Legal scholars talk about the willful insertion of ambiguous language into statutes as opposed to the inadvertent insertion of ambiguity. The first category sometimes is used to effect a compromise between opposing factions of a legislative body.In other cases the lack of clarity leads to interpretation (or more accurately definition) by an administrative or regulatory agency which could be the real reason for the ambiguity at least in some instances.
If a proposed statute is so ambiguous that its meaning cannot be determined by careful reading of the statutory language then public support or public denunciation of the proposal will likely turn on the rhetorical expertise and the persuasive power of the opponents to fabricate catch phrases and sell them to the public.
In regard to house bill 3200 DrRich's point is that no one knows what the specific effects of passage will be because as written the bill is without operational meaning and that will be supplied by government technocrats after the bill is passed and signed into law.
Here is how Dr.Rich summarizes it:
"This is legislation designed to create a legal framework under which huge cadres of unelected, politically-appointed policy mavens and bureaucrats will determine - by publishing hundreds of thousands of pages of regulations, rules, and guidelines - what our new healthcare system will look like. And until those regulations and guidelines are actually created - and this “creation” will be a never-ending process rather than an act - anybody claiming to know the precise nature of our new healthcare system under HR 3200 is engaging in one of the following: lying, projecting one’s own wishful thinking, or extrapolating on the perceived behaviors and beliefs of those who (one surmises) will finally get to make up all the rules."
I can't say it any better than that.
Friday, August 14, 2009
Dr.RW discusses aspects of this general issue here quoting two sources with significant insight content from Kathleen Parker and Wesley Smith.
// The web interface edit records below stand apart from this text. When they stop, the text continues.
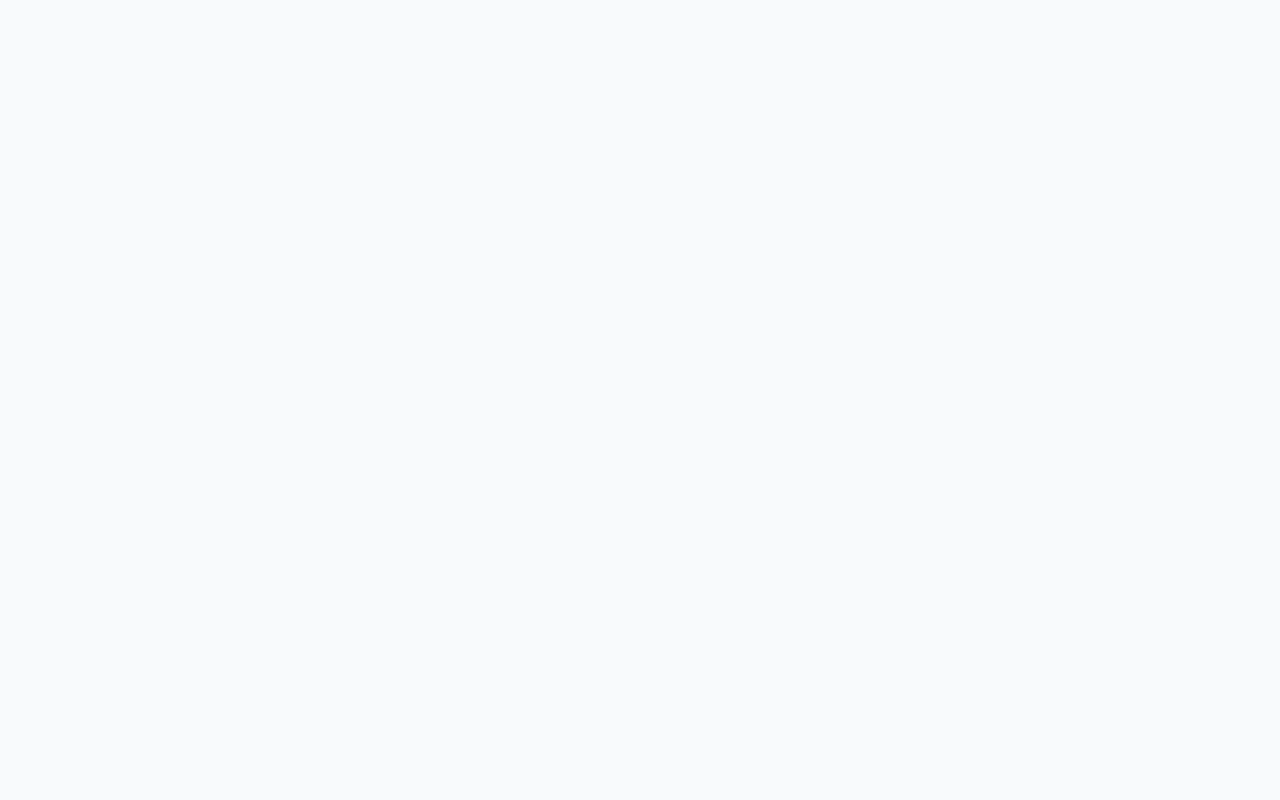
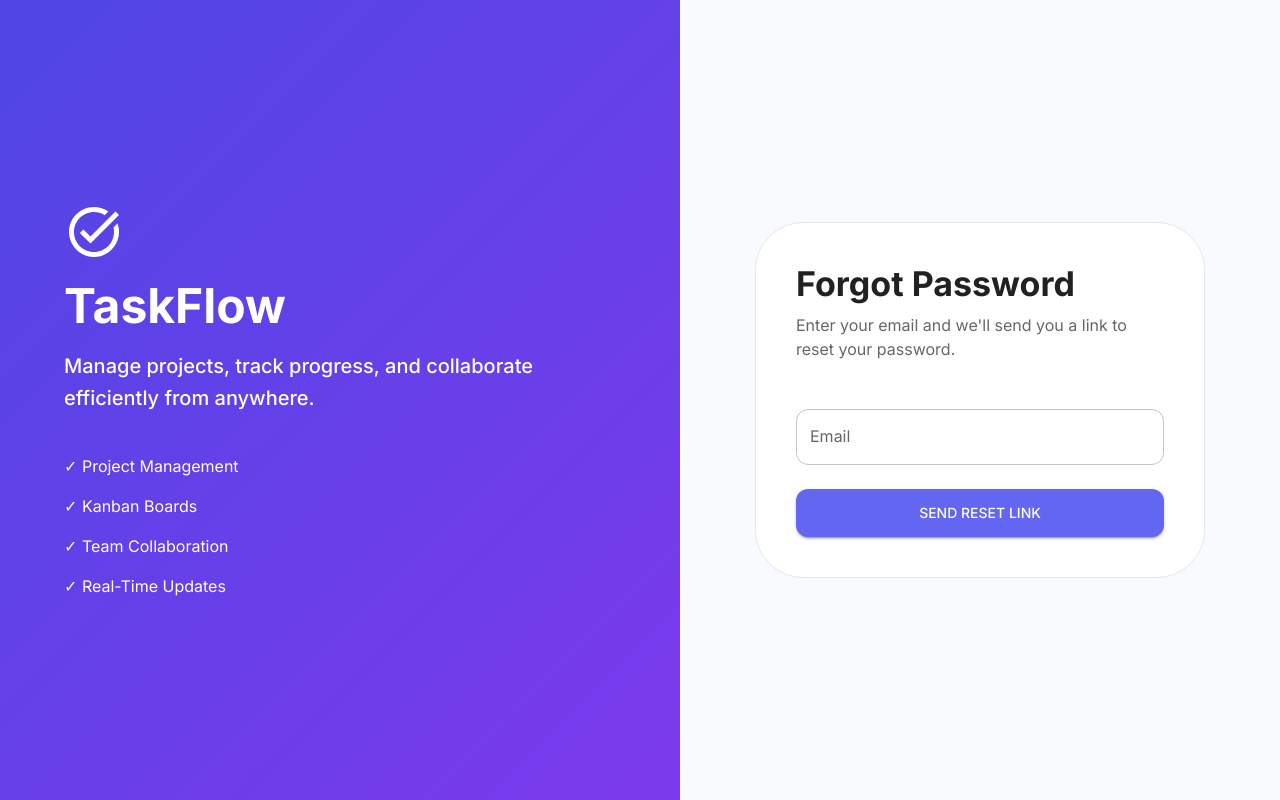
Before and after one commit to herve192-hub/TaskFlow, a React (Vite) app in the folder frontend/: page /forgot-password in a window 1280 px wide. Before the commit this address had no page. Built offline with nearby package versions, Linux system fonts and the light colour scheme.

Commit message:
UI-Only Remember Me checkbox feature and Forgot Password link&page implemented

```diff
--- /dev/null
+++ b/frontend/src/pages/ForgotPassword.tsx
@@ -0,0 +1,90 @@
+import {
+    Paper,
+    Typography,
+    TextField,
+    Button,
+} from "@mui/material";
+
+import { useForm } from "react-hook-form";
+import AuthLayout from "../components/AuthLayout.tsx";
+
+interface ForgotPasswordFormData {
+    email: string;
+}
+
+export default function ForgotPassword() {
+    const {
+        register,
+        handleSubmit,
+        formState: { errors },
+    } = useForm<ForgotPasswordFormData>();
+
+    const onSubmit = async (
+        data: ForgotPasswordFormData
+        ) => {
+        console.log(data);
+        //
+        // Handle forgot password logic ...
+    };
+    return (
+        <AuthLayout>
+            <Paper
+                elevation={0}
+                sx={{
+                    width: "100%",
+                    maxWidth: 450,
+                    p: 5,
+                    borderRadius: 4,
+                    border: "1px solid #E2E8F0",
+                }}
+            >
+                <Typography
+                    variant="h4"
+                    sx={{
+                        mb: 1,
+                        fontWeight: "bold",
+                    }}
+                >
+                    Forgot Password
+                </Typography>
+                <Typography
+                    sx={{
+                        color: "text.secondary",
+                        mb: 4,
+                     }}
+                >
+                    Enter your email and we'll send you a link to reset your password.
+                </Typography>
+
+                <form onSubmit={handleSubmit(onSubmit)}>
+                    <TextField
+                        fullWidth
+                        label="Email"
+                        margin="normal"
+                        error={!!errors.email}
+                        helperText={errors.email?.message}
+                        {...register("email", {
+                            required: "Email is required",
+                            pattern: {
+                                value: /^\S+@\S+$/i,
+                                message: "Invalid email address",
+                            },
+                        })}
+                    />
+                    <Button
+                        type="submit"
+                        variant="contained"
+                        fullWidth
+                        sx={{
+                            mt: 2,
+                            size: "Large",
+                            py: 1.5,
+                         }}
+                    >
+                        Send Reset Link
+                    </Button>
+                </form>
+            </Paper>
+        </AuthLayout>
+    );
+}
--- a/frontend/src/pages/Login.tsx
+++ b/frontend/src/pages/Login.tsx
@@ -23,10 +23,16 @@ import GitHubIcon from "@mui/icons-material/GitHub";
 import OAuthButton from "../components/oAuthButtonProps.tsx";
 
 import Stack from "@mui/material/Stack";
+import Checkbox from "@mui/material/Checkbox";
+import FormControlLabel from "@mui/material/FormControlLabel";
+import MuiLink from "@mui/material/Link";
+
+
 
 interface LoginFormData {
     email: string;
     password: string;
+    rememberMe: boolean;
 }
 
 export default function Login() {
@@ -34,8 +40,12 @@ export default function Login() {
     const {
         register,
         handleSubmit,
-        formState: { errors, isSubmitting },
-    } = useForm<LoginFormData>();
+        formState: { errors },
+    } = useForm<LoginFormData>({
+        defaultValues: {
+            rememberMe: false,
+        },
+    });
 // Handle form submission ...
     const onSubmit = async (data: LoginFormData) => {
         console.log(data);
@@ -63,8 +73,10 @@ export default function Login() {
                     Welcome Back
                 </Typography>
                 <Typography
-                    color="text.secondary"
-                    sx={{ mb: 4 }}
+                    sx={{
+                        color: "text.secondary",
+                        mb: 4,
+                     }}
                 >
                     Sign in to continue to TaskFlow
                 </Typography>
@@ -114,6 +126,40 @@ export default function Login() {
                             },
                         }}
                     />
+                    <Box
+                        sx={{
+                            display: "flex",
+                            justifyContent: "space-between",
+                            alignItems: "center",
+                            mt: 1,
+                            mb: 2,
+
+                        }}
+                    >
+                        <FormControlLabel
+                            control={
+                                <Checkbox
+                                    {...register("rememberMe")}
+                                    color="primary"
+                                />
+                            }
+                            label="Remember me"
+                        />
+                        <MuiLink
+                            variant="body2"
+                            component={Link}
+                            to="/forgot-password"
+                            // href="/forgot-password"
+                            // color="primary"
+                            sx={{
+                                textDecoration: "none",
+                                cursor: "pointer",
+                                fontWeight: "500",
+                             }}
+                        >
+                            Forgot password?
+                        </MuiLink>
+                    </Box>
                     <Button
                         type="submit"
                         fullWidth
@@ -139,7 +185,13 @@ export default function Login() {
                         />
                     </Stack>
                 </form>
-                <Box sx={{textAlign: "center", mt: 3 }}>
+                <Box
+                    sx={{
+                        textAlign: "center",
+                        mt: 3,
+                        color: "text.secondary",
+                    }}
+                >
                     <Typography>
                         Don't have an account?{" "}
                         <Link to="/signup">Create one</Link>
--- a/frontend/src/pages/Signup.tsx
+++ b/frontend/src/pages/Signup.tsx
@@ -173,7 +173,11 @@ export default function Signup() {
                     </Button>
                 </form>
                 <Box
-                    sx={{ textAlign: "center",  mt: 3, }}
+                    sx={{
+                        textAlign: "center",
+                        mt: 3,
+                        color: "text.secondary",
+                    }}
                 >
                      <Typography>
                         Already have an account?{" "}
--- a/frontend/src/routes/AppRoutes.tsx
+++ b/frontend/src/routes/AppRoutes.tsx
@@ -3,6 +3,7 @@ import { BrowserRouter, Routes, Route } from "react-router-dom";
 
 import Signup from "../pages/Signup";
 import Login from "../pages/Login";
+import ForgotPassword from "../pages/ForgotPassword";
 // import Dashboard from "../pages/Dashboard";
 
 export default function AppRoutes() {
@@ -12,6 +13,7 @@ export default function AppRoutes() {
                 <Route path="/" element={<Login />} />
                 <Route path="/signup" element={<Signup />} />
                 <Route path="/login" element={<Login />} />
+                <Route path="/forgot-password" element={<ForgotPassword />}/>
                 {/* <Route path="/dashboard" element={<Dashboard />} /> */}
             </Routes>
         </BrowserRouter>
```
Smith's quote is particularly noteworthy;
The bill might not create punishments [ in regard to quality measurement that the Secretary may enact concerning physicians who fail to counsel] , but the regulations that would be created in the shadows outside the direct democratic process could.
So the question arises is the bill written is such a way as no one really knows what it means which in turn raises the question "Are the bill's authors (whoever they are) merely bad at statute composition and are unable to clearly delineate what is to become law or is the ambiguity really quite artfully, purposely inserted so that HHS technocrats can do pretty much what they want"?
In another posting Dr. RW offers this comment:
Although a good palliative care service can save an institution money its focus is on what's best for the individual patient. Sometimes those goals are in conflict, sometimes not, but an excellent palliative care team will manage the conflict appropriately by putting the individual patient first, no matter the impact on the medical commons. When an end of life counseling provision is part of a bill with a clear agenda to control costs some degree of skepticism is appropriate.
How many other sections of the House bill suffer (or benefit) from this same type of opaque wording?
Thursday, August 06, 2009
As Kling explains: ( the italics were added by me):
So, the reform is "working" by mandating a shift in compensation from take-home pay to health insurance ( i.e forcing employers to offer insurance) and by draining money from the Federal taxpayers ( yes, the federal government is bailing them out)
In sum, the plan costs much more than projected, waiting times for physician appointments have skyrocketed, and the Federal Government is having to help pay for it . Who will pay for the cost overruns if and when a similar plan is put into place for the entire country?